I taught/we discussed about how families are central to God's plan, and to the gospel, but sometimes we get too caught up with the Restoration and the Book of Mormon when talking to strangers about the gospel. So we all committed to spend more effort talking about eternal families, how the gospel and the church can strengthen and unify families, and so forth. 
When preparing this lesson, I realized how much Preach My Gospel talks about families in the section about finding people to teach. So, this week as we have had families in mind, praying to find families to teach and testify, and asking people about their families, we've seen quite a bit of success. 
We have a few young mothers and fathers who want to learn more, and in a lesson with an investigator we decided to just sit down and ask him about his family, and he was really excited to talk about his kids and how he hopes to re-unite with them someday soon (divorced or something). 
The spirit is always there when talking to people about their families, according to Preach My Gospel and also my experience this week. You guys are probably bored by all this, but I found it amazing and miraculous how much we had been overlooking when it comes to families!
Other than that, this week hasn't been too eventful.
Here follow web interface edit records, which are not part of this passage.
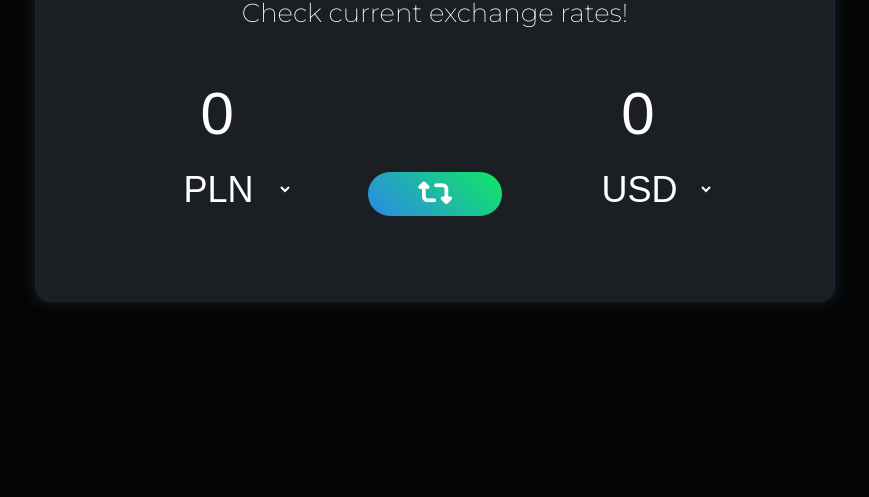
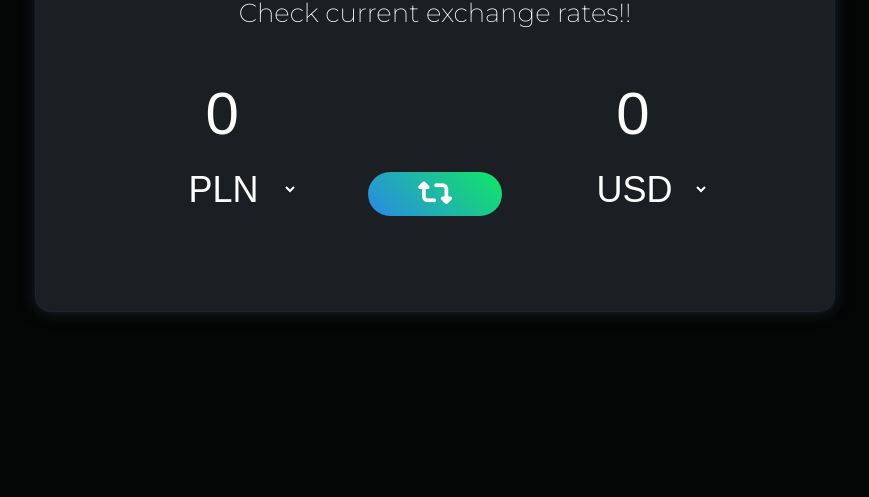
Before and after one commit to huanamigo/js-exchange-app, a plain HTML site: page index.html in a window 1280 px wide. Shown: the part 303-800 px from the top of the page, without its empty margins (205-1074 px from the left). Drawn offline with Linux system fonts and the light colour scheme.

Commit message:
language change

```diff
--- a/index.html
+++ b/index.html
@@ -20,7 +20,7 @@
   <body>
     <div class="wrapper">
       <h1>Exchange Rate App</h1>
-      <p>Check current exchange rates!</p>
+      <p>Check current exchange rates!!</p>
 
       <div class="app-body">
         <div class="section-left">
--- a/style.scss
+++ b/style.scss
@@ -14,7 +14,7 @@ body {
 }
 
 .wrapper {
-  padding: 50px;
+  padding: 60px;
   width: 800px;
   background-color: #1b1e22;
   color: #fff;
```
Also changed, not shown: style.css.
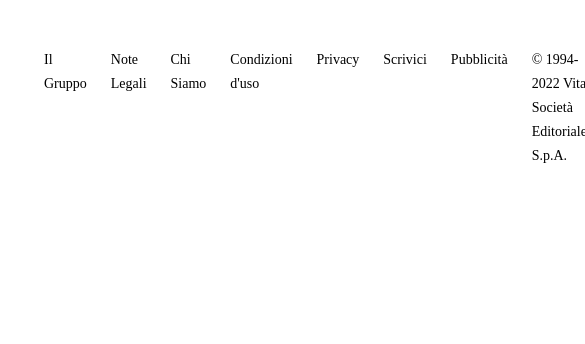
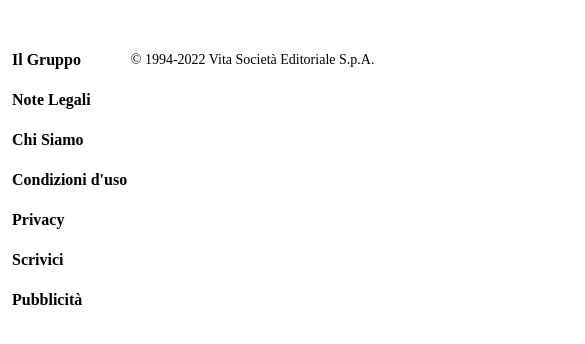
Before and after one commit to diego-cavenati/vita, a Vue app: page / in a window 390 px wide. Shown: the top 344 px of the page, 585 px wide, since content can reach past the window. Built offline with nearby package versions, Linux system fonts and the light colour scheme; the HTML template or start-up script is replaced by a standard one; a web font is replaced by a local one.

Commit message:
add responsivity to footer

```diff
--- a/src/components/FooterComponent.vue
+++ b/src/components/FooterComponent.vue
@@ -1,12 +1,29 @@
 <script>
 export default {
     name: 'FooterComponent',
+    data() {
+        return {
+            isWide: false,
+        };
+    },
+    mounted() {
+        this.isWide = window.innerWidth >= 390;
+        window.addEventListener('resize', this.onResize);
+    },
+    beforeUnmount() {
+        window.removeEventListener('resize', this.onResize);
+    },
+    methods: {
+        onResize() {
+            this.isWide = window.innerWidth >= 391;
+        },
+    },
 }
 </script>
 
 <template>
     <footer>
-        <div class="container d-flex">
+        <div class="container" :class="{ 'd-flex': isWide }">
             <div class="links">
                 <ul>
                     <li><a href="#">Il Gruppo</a></li>
@@ -27,6 +44,8 @@ export default {
 
 <style lang="scss">
 @use '../styles/general.scss';
+@use '../styles/partials/variables.scss' as *;
+
 
 footer {
     padding: 3rem 0;
@@ -44,4 +63,39 @@ footer {
     }
 
 }
+
+/**********************
+      Responsive
+***********************/
+@media screen and (max-width: 390px) {
+    footer {
+        padding: 3rem 0;
+
+        ul {
+            display: block;
+
+            li {
+                padding-right: 0;
+                padding-bottom: 1rem;
+                font-family: $font-primary;
+                font-size: 16px;
+                font-weight: 700;
+                line-height: 24px;
+                letter-spacing: 0em;
+                text-align: left;
+
+                &:not(:last-child) {
+                    padding-bottom: 1rem;
+                }
+            }
+
+
+        }
+
+        .copyright {
+            margin-right: auto;
+        }
+
+    }
+}
 </style>
--- a/src/styles/general.scss
+++ b/src/styles/general.scss
@@ -15,6 +15,8 @@
 ul,
 ol {
     list-style: none;
+    padding-left: 0;
+    margin-left: 0;
 }
 
 a {
@@ -26,7 +28,6 @@ a {
         text-decoration: none;
     }
 }
-
 
 
 /************
```
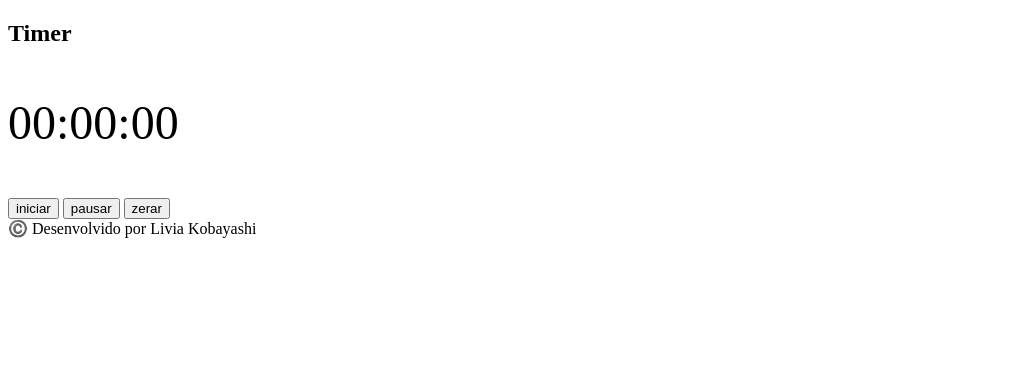
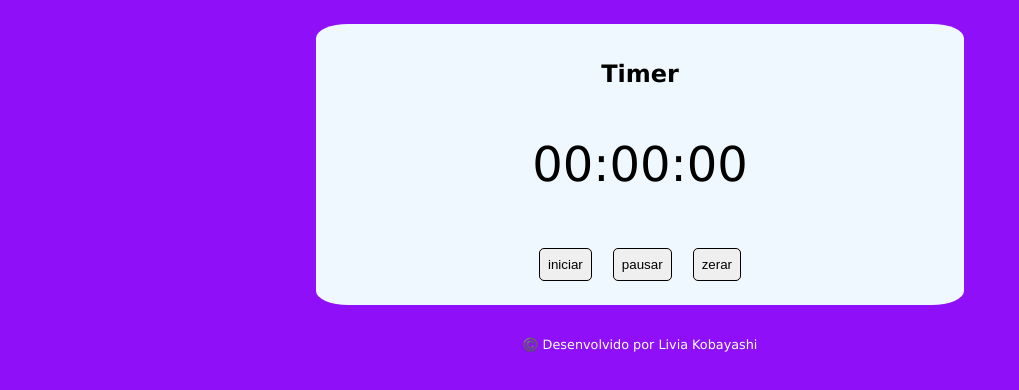
Before and after one commit to liviakobayashii/timer, a plain HTML site: page index.html in a window 1280 px wide. Shown: the whole page, without its empty margins (0-1019 px from the left). Drawn offline with Linux system fonts and the light colour scheme.

Commit message:
update: estilização do projeto

```diff
--- a/style.css
+++ b/style.css
@@ -1,6 +1,38 @@
+body{
+    font-family:'Lucida Sans', 'Lucida Sans Regular', 'Lucida Grande', 'Lucida Sans Unicode' ;
+    background-color: rgb(143, 16, 248);
+    padding: 16px;
+}
+#container{
+    background-color: aliceblue;
+    margin: auto;
+    padding: 16px;
+    max-width: 50%;
+    border-radius: 5%;
+}
+h1, #relogio, #buttons{
+    text-align: center;
+}
 #relogio{
     font-size: 3em;
+}
+button{
+    margin: 8px;
+    padding: 8px;
+    border-radius: 5px;
+    border: 1px solid black;
+}
+button:hover{
+    cursor: pointer;
+    transition: 0.2 easy;
 }
 .pausado{
     color: red;
 }
+
+footer{
+    color: white;
+    padding: 32px;
+    font-size: 0.8em;
+    text-align: center;
+}
```
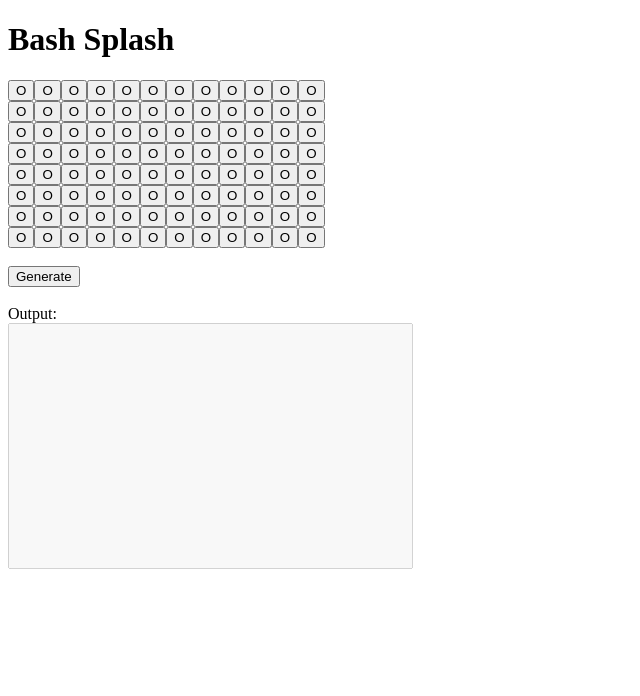
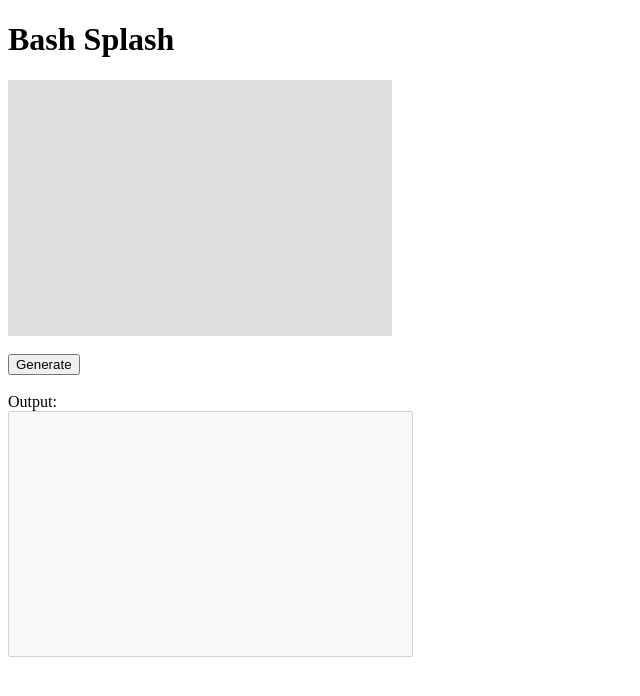
Before and after one commit to saintabomination/bash-splash, a React (Create React App) app: page / in a window 1280 px wide. Shown: the top 696 px of the page, without its empty margins (0-640 px from the left). Built offline with nearby package versions, Linux system fonts and the light colour scheme; the HTML template or start-up script is replaced by a standard one.

Commit message:
Creating the Tile component

```diff
--- a/src/components/Board.tsx
+++ b/src/components/Board.tsx
@@ -1,3 +1,5 @@
+import Tile from './Tile';
+
 type Props = {
   width?: number;
   height?: number;
@@ -7,9 +9,14 @@ const Board = ({ width = 8, height = 8 }: Props): JSX.Element =>
   (
     <div>
       {[...Array(height)].map((_, index) => (
-        <div key={index}>
+        <div
+          key={index}
+          style={{
+            display: 'flex',
+          }}
+        >
           {[...Array(width)].map((_, index) => (
-            <button key={index}>O</button>
+            <Tile key={index} />
           ))}
         </div>
       ))}
--- /dev/null
+++ b/src/components/Tile.tsx
@@ -0,0 +1,16 @@
+type Props = {
+  enabled?: boolean;
+};
+
+const Tile = ({ enabled = false }: Props): JSX.Element =>
+  (
+    <div
+      style={{
+        width: '32px',
+        height: '32px',
+        backgroundColor: enabled ? '#282828' : '#dedede',
+      }}
+    />
+  );
+
+export default Tile;
```
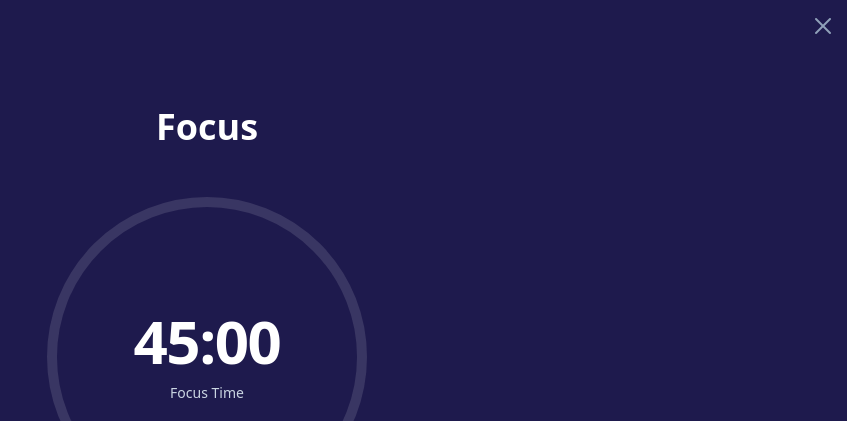
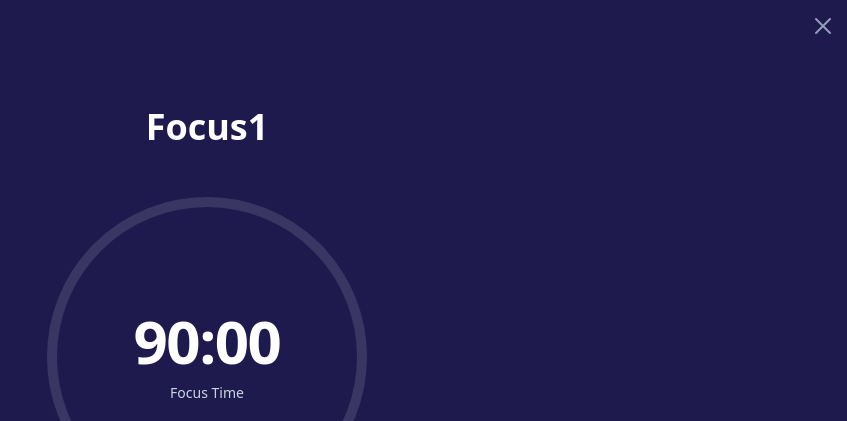
Before and after one commit to gregustomas/momentum, a React (Vite) app: page /focus/1 in a window 1280 px wide. Shown: the top 421 px of the page, without its empty margins (433-1280 px from the left). Built offline with nearby package versions, Linux system fonts and the light colour scheme.

Commit message:
feat: completed focus logic

```diff
--- a/src/components/FocusCard.jsx
+++ b/src/components/FocusCard.jsx
@@ -60,7 +60,7 @@ function FocusCard({
                 <>
                   <span className="mx-1 text-slate-300">→</span>
                   <span className="text-slate-400">
-                    {actualTime} min actual
+                    {Math.floor(actualTime)} min actual
                   </span>
                 </>
               )}
--- a/src/pages/FocusPage.jsx
+++ b/src/pages/FocusPage.jsx
@@ -1,4 +1,4 @@
-import React, { useEffect, useState } from "react";
+import React, { useEffect, useState, useMemo } from "react";
 import { useNavigate, useParams } from "react-router-dom";
 import CircularTimer from "../components/CircularTimer";
 import { useFocuses } from "../contexts/FocusesContext";
@@ -18,16 +18,18 @@ function formatTime(seconds) {
   return `${String(m).padStart(2, "0")}:${String(s).padStart(2, "0")}`;
 }
 
-function FocusPage({ title = "Focus", time = 45 }) {
+function FocusPage() {
+  const { focusId } = useParams();
+  const { focuses, completeFocus } = useFocuses();
+  const navigate = useNavigate();
+  const focus = useMemo(
+    () => focuses.find((f) => f.id === focusId),
+    [focuses, focusId]
+  );
   const [isActive, setIsActive] = useState(false);
-  const totalSeconds = time * 60;
+  const totalSeconds = focus.time * 60;
   const [remainingSeconds, setRemainingSeconds] = useState(totalSeconds);
   const [elapsedSeconds, setElapsedSeconds] = useState(0);
-  const navigate = useNavigate();
-  const {focusId} = useParams()
-  const {focuses, completeFocus} = useFocuses();
-
-  const focus = focuses.find((f) => f.id === focusId)
 
   useEffect(() => {
     if (!isActive) return;
@@ -55,7 +57,7 @@ function FocusPage({ title = "Focus", time = 45 }) {
     <div className="px-6 py-12 flex items-center justify-center w-full h-full inset-0 fixed bg-indigo-950 p-6 shadow-sm">
       <div className="flex flex-col items-center">
         <h1 className="text-3xl md:text-4xl font-bold text-white mb-12 max-w-xl text-center mx-auto leading-tight">
-          {title}
+          {focus.title}
         </h1>
         <CircularTimer
           timeText={formatTime(remainingSeconds)}
@@ -76,7 +78,9 @@ function FocusPage({ title = "Focus", time = 45 }) {
               <i class="fi fi-sr-play"></i>
             )}
           </button>
-          <button className={btnStyle}>
+          <button
+          onClick={() => {completeFocus(focus.id, elapsedSeconds / 60); navigate("/")}}
+          className={btnStyle}>
             <i class="fi fi-br-check"></i>
           </button>
         </div>
```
We have spent quite a bit of time trying to contact inactive members on the ward list, and then knocking 10 doors on each side if the person isn't home or is not interested. Still amazes us how many people are technically members, and yet they have no recollection of the church. Some are a bit angry when we show up, others are really nice but not interested, and maybe one we met was super nice and maybe sort of interested--gave her a family proclamation and she said we could come back another day.
So yeah, the work is going pretty well. Small miracles here and there, tender mercies everywhere. Thanks for being such a great family! I canny wait to be with yous forever!
Photo: Smiling Jesus! Personally signed by Del Parsons, to a lady in our ward! 
Some story behind it, apparently she always wondered why there are none/few pictures of Jesus smiling. A friend of hers knew the artist, and bought her a copy. It amazes me how you can tell it's the same artist as the classic portrait of Jesus in red.